Web interface edit records:
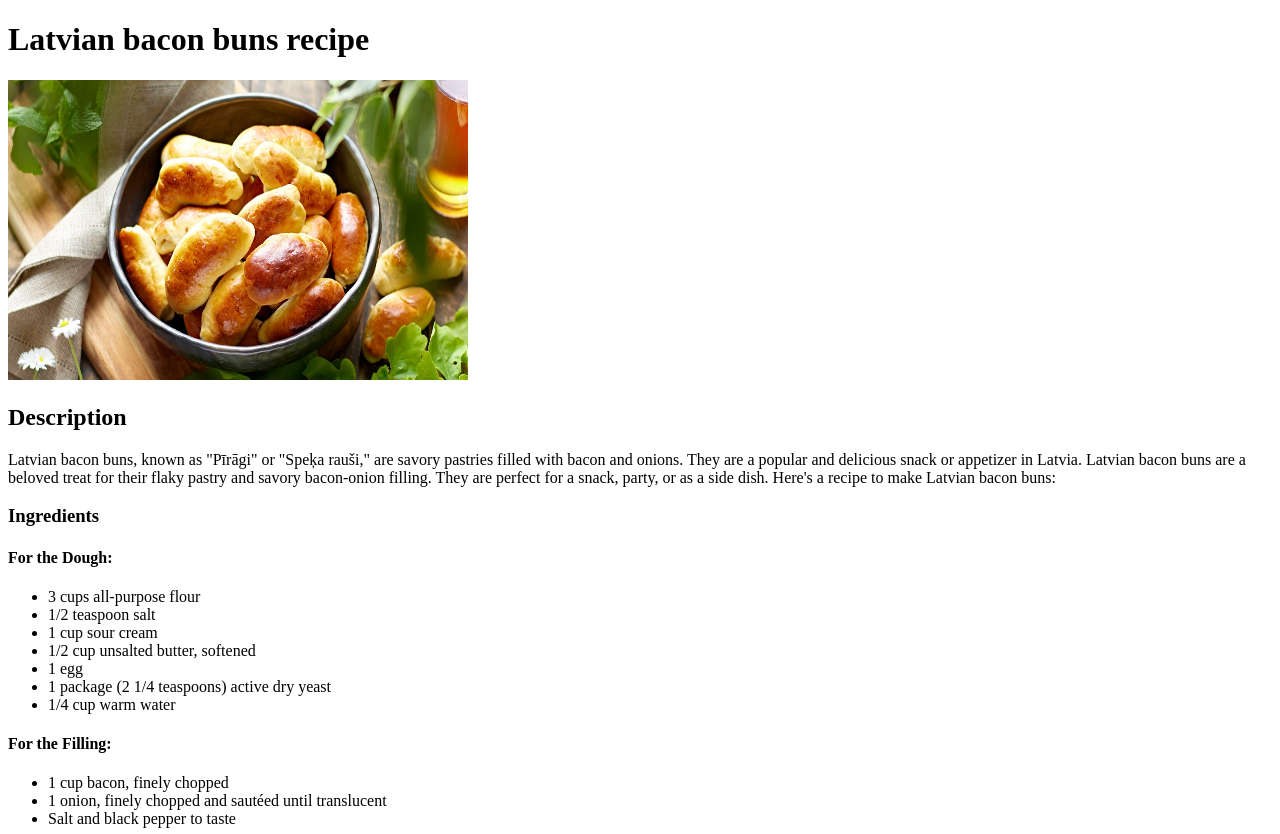
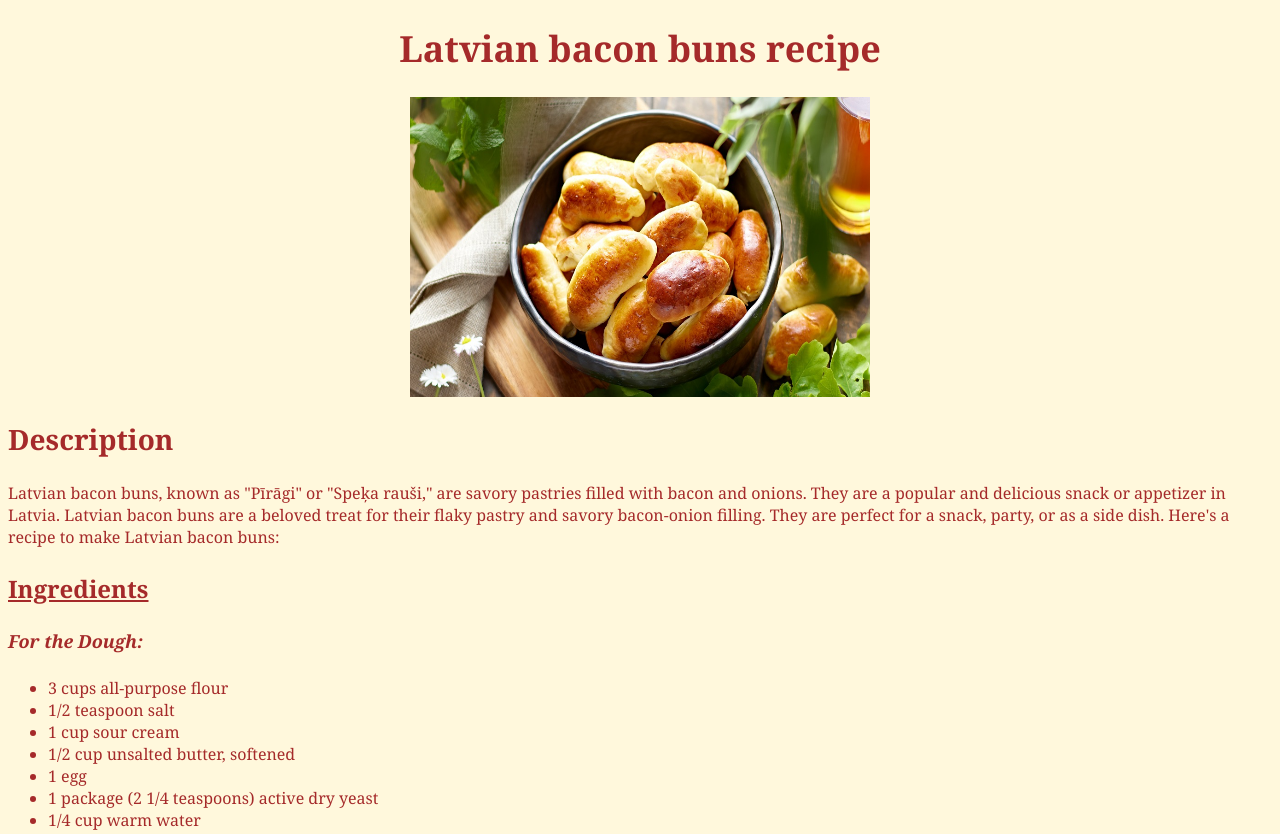
Before and after one commit to klintat/odin-recipes, a plain HTML site: page recipes/buns.html in a window 1280 px wide. Shown: the top 834 px of the page. Drawn offline with Linux system fonts and the light colour scheme.

Commit message:
Updated style for all pages

```diff
--- a/recipes/buns.html
+++ b/recipes/buns.html
@@ -4,10 +4,11 @@
     <meta charset="UTF-8">
     <meta name="viewport" content="width=device-width, initial-scale=1.0">
     <title>Bacon buns</title>
+    <link rel="stylesheet" href="../styles.css">
 </head>
 <body>
     <h1>Latvian bacon buns recipe</h1>
-        <img src="../img/buns.jpg" alt="Latvian bacon buns in dark colored clay bowl"
+        <img class="center" src="../img/buns.jpg" alt="Latvian bacon buns in dark colored clay bowl"
     width="460" height="300">
     <h2>Description</h2>
         <p>Latvian bacon buns, known as "Pīrāgi" or "Speķa rauši," are savory pastries filled with bacon and onions. They are a popular and delicious snack or appetizer in Latvia. Latvian bacon buns are a beloved treat for their flaky pastry and savory bacon-onion filling. They are perfect for a snack, party, or as a side dish. Here's a recipe to make Latvian bacon buns:</p>
@@ -29,7 +30,7 @@
             <li>Salt and black pepper to taste</li>
         </ul>
     <h3>Steps</h3>
-    <h4>Prepare the Dough:</h4>
+        <h4>Prepare the Dough:</h4>
         <ol>
             <li>In a small bowl, dissolve the yeast in warm water and let it sit for about 5-10 minutes until it becomes frothy.</li>
             <li>In a large mixing bowl, combine the flour and salt.</li>
@@ -38,12 +39,12 @@
             <li>Gradually add the wet ingredients to the flour mixture and knead until the dough is smooth and elastic.</li>
             <li>Cover the dough with a clean cloth and let it rise for about 1-2 hours, or until it has doubled in size.</li>
         </ol>
-    <h4>Prepare the Filling:</h4>
+        <h4>Prepare the Filling:</h4>
         <ol>
             <li>Cook the bacon until it's crispy and finely chop it. Also, sauté the finely chopped onion until it's translucent.</li>
             <li>In a mixing bowl, combine the cooked bacon, sautéed onions, and season with salt and black pepper to taste. Mix well.</li>
         </ol>
-    <h4>Assemble the Bacon Buns:</h4>
+        <h4>Assemble the Bacon Buns:</h4>
         <ol>
             <li>Preheat your oven to 350°F (180°C).</li>
             <li>Roll out the risen dough on a floured surface until it's about 1/4 inch thick.</li>
@@ -51,12 +52,12 @@
             <li>Place a small spoonful of the bacon and onion filling in the center of each dough circle.</li>
             <li>Fold the dough over the filling to create a half-moon shape, then pinch the edges to seal the bun.</li>
         </ol>
-    <h4>Bake the Bacon Buns:</h4>
+        <h4>Bake the Bacon Buns:</h4>
         <ol>
             <li>Place the assembled bacon buns on a baking sheet lined with parchment paper.</li>
             <li>Bake in the preheated oven for about 20-25 minutes, or until they are golden brown and crispy.</li>
         </ol>
-    <h4>Serve:</h4>
+        <h4>Serve:</h4>
         <ol>
             <li>Let the bacon buns cool slightly, then serve them as a delightful snack or appetizer. They can be enjoyed warm or at room temperature.</li>
         </ol>
--- /dev/null
+++ b/styles.css
@@ -0,0 +1,44 @@
+* {
+    background-color: cornsilk;
+    font-family: Georgia, 'Times New Roman', Times, serif;
+    color: brown;
+}
+
+h1 {
+    font-size: 36px;
+}
+
+h2 {
+    font-size: 28px;
+}
+
+h3 {
+    font-size: 24px;
+    text-decoration: underline;
+}
+
+h4 {
+    font-size: 18px;
+    font-style: italic;
+}
+
+h1,
+#main-page-list {
+    text-align: center;
+}
+
+/* Main page style */
+#main-page-list {
+    list-style-type: none;
+}
+
+a {
+    text-decoration: none;
+}
+
+/* Images */
+.center {
+    display: block;
+    margin-left: auto;
+    margin-right: auto;
+}
```
Also changed, not shown: index.html (+6 -5 lines), recipes/kisel.html (+2 -1 lines), recipes/rasols.html (+2 -1 lines).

• _What you will do_
Every line above is to be written out unchanged, with the pictures omitted.

• _Problem solution_
Before and after one commit to klintat/odin-recipes, a plain HTML site: page recipes/buns.html in a window 1280 px wide. Shown: the top 834 px of the page. Drawn offline with Linux system fonts and the light colour scheme.

Commit message:
Updated style for all pages

```diff
--- a/recipes/buns.html
+++ b/recipes/buns.html
@@ -4,10 +4,11 @@
     <meta charset="UTF-8">
     <meta name="viewport" content="width=device-width, initial-scale=1.0">
     <title>Bacon buns</title>
+    <link rel="stylesheet" href="../styles.css">
 </head>
 <body>
     <h1>Latvian bacon buns recipe</h1>
-        <img src="../img/buns.jpg" alt="Latvian bacon buns in dark colored clay bowl"
+        <img class="center" src="../img/buns.jpg" alt="Latvian bacon buns in dark colored clay bowl"
     width="460" height="300">
     <h2>Description</h2>
         <p>Latvian bacon buns, known as "Pīrāgi" or "Speķa rauši," are savory pastries filled with bacon and onions. They are a popular and delicious snack or appetizer in Latvia. Latvian bacon buns are a beloved treat for their flaky pastry and savory bacon-onion filling. They are perfect for a snack, party, or as a side dish. Here's a recipe to make Latvian bacon buns:</p>
@@ -29,7 +30,7 @@
             <li>Salt and black pepper to taste</li>
         </ul>
     <h3>Steps</h3>
-    <h4>Prepare the Dough:</h4>
+        <h4>Prepare the Dough:</h4>
         <ol>
             <li>In a small bowl, dissolve the yeast in warm water and let it sit for about 5-10 minutes until it becomes frothy.</li>
             <li>In a large mixing bowl, combine the flour and salt.</li>
@@ -38,12 +39,12 @@
             <li>Gradually add the wet ingredients to the flour mixture and knead until the dough is smooth and elastic.</li>
             <li>Cover the dough with a clean cloth and let it rise for about 1-2 hours, or until it has doubled in size.</li>
         </ol>
-    <h4>Prepare the Filling:</h4>
+        <h4>Prepare the Filling:</h4>
         <ol>
             <li>Cook the bacon until it's crispy and finely chop it. Also, sauté the finely chopped onion until it's translucent.</li>
             <li>In a mixing bowl, combine the cooked bacon, sautéed onions, and season with salt and black pepper to taste. Mix well.</li>
         </ol>
-    <h4>Assemble the Bacon Buns:</h4>
+        <h4>Assemble the Bacon Buns:</h4>
         <ol>
             <li>Preheat your oven to 350°F (180°C).</li>
             <li>Roll out the risen dough on a floured surface until it's about 1/4 inch thick.</li>
@@ -51,12 +52,12 @@
             <li>Place a small spoonful of the bacon and onion filling in the center of each dough circle.</li>
             <li>Fold the dough over the filling to create a half-moon shape, then pinch the edges to seal the bun.</li>
         </ol>
-    <h4>Bake the Bacon Buns:</h4>
+        <h4>Bake the Bacon Buns:</h4>
         <ol>
             <li>Place the assembled bacon buns on a baking sheet lined with parchment paper.</li>
             <li>Bake in the preheated oven for about 20-25 minutes, or until they are golden brown and crispy.</li>
         </ol>
-    <h4>Serve:</h4>
+        <h4>Serve:</h4>
         <ol>
             <li>Let the bacon buns cool slightly, then serve them as a delightful snack or appetizer. They can be enjoyed warm or at room temperature.</li>
         </ol>
--- /dev/null
+++ b/styles.css
@@ -0,0 +1,44 @@
+* {
+    background-color: cornsilk;
+    font-family: Georgia, 'Times New Roman', Times, serif;
+    color: brown;
+}
+
+h1 {
+    font-size: 36px;
+}
+
+h2 {
+    font-size: 28px;
+}
+
+h3 {
+    font-size: 24px;
+    text-decoration: underline;
+}
+
+h4 {
+    font-size: 18px;
+    font-style: italic;
+}
+
+h1,
+#main-page-list {
+    text-align: center;
+}
+
+/* Main page style */
+#main-page-list {
+    list-style-type: none;
+}
+
+a {
+    text-decoration: none;
+}
+
+/* Images */
+.center {
+    display: block;
+    margin-left: auto;
+    margin-right: auto;
+}
```
Also changed, not shown: index.html (+6 -5 lines), recipes/kisel.html (+2 -1 lines), recipes/rasols.html (+2 -1 lines).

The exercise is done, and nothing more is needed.